▸ **PROBLEM TO SOLVE**
Search the records for the string "Potholes" and copy every line where it turns up.

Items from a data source

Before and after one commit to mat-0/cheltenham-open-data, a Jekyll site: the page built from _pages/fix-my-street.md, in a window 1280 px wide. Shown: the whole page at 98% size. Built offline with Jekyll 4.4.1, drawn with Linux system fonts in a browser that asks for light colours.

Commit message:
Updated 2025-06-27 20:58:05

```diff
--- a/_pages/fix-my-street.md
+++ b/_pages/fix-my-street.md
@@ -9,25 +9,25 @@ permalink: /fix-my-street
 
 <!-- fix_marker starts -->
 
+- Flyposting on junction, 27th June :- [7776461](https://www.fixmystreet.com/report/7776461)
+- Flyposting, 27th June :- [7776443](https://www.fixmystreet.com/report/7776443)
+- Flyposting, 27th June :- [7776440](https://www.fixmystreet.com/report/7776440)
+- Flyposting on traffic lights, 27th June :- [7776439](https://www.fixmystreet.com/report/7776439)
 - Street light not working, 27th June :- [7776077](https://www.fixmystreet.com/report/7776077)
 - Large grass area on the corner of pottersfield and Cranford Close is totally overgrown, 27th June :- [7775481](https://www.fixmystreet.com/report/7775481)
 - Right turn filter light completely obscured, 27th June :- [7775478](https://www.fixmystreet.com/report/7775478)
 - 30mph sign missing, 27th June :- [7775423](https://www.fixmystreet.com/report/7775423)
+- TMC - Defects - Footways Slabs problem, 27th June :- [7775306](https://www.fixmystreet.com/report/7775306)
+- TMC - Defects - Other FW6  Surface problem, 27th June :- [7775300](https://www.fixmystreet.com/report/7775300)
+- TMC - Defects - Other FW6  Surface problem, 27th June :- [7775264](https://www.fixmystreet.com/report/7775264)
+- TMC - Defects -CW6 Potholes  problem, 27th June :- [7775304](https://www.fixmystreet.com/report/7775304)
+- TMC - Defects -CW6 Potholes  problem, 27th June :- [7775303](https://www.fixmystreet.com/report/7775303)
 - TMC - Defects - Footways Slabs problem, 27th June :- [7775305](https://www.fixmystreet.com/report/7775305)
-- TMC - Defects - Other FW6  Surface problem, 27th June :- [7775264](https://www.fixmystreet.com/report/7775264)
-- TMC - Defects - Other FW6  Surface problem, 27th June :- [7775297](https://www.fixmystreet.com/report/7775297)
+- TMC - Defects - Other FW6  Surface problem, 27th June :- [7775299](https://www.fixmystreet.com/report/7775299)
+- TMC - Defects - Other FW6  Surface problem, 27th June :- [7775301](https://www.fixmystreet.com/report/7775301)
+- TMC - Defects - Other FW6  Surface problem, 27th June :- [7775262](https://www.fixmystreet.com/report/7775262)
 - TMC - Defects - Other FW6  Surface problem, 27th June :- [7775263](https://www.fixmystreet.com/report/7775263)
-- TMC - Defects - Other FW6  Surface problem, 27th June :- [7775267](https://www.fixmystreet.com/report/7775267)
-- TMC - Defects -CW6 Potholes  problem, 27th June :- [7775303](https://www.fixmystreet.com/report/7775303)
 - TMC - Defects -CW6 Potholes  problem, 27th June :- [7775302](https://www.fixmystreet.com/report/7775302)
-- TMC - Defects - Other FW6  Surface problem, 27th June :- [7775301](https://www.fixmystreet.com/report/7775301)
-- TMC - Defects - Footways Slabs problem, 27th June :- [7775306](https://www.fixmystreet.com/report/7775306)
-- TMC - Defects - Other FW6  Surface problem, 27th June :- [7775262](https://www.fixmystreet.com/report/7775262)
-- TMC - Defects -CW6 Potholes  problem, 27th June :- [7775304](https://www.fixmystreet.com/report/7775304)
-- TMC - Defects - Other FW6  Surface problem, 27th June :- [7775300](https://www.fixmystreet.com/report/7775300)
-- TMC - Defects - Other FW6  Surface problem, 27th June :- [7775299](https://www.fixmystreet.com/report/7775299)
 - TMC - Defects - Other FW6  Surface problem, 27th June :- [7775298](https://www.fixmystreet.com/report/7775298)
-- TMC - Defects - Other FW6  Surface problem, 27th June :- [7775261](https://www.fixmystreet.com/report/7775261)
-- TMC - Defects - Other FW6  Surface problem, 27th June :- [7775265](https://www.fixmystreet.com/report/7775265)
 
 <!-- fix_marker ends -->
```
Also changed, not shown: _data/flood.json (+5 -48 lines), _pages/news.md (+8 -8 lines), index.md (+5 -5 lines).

▸ **RESULT OF THIS TASK**
+- TMC - Defects -CW6 Potholes  problem, 27th June :- [7775304](https://www.fixmystreet.com/report/7775304)
+- TMC - Defects -CW6 Potholes  problem, 27th June :- [7775303](https://www.fixmystreet.com/report/7775303)
-- TMC - Defects -CW6 Potholes  problem, 27th June :- [7775303](https://www.fixmystreet.com/report/7775303)
 - TMC - Defects -CW6 Potholes  problem, 27th June :- [7775302](https://www.fixmystreet.com/report/7775302)
-- TMC - Defects -CW6 Potholes  problem, 27th June :- [7775304](https://www.fixmystreet.com/report/7775304)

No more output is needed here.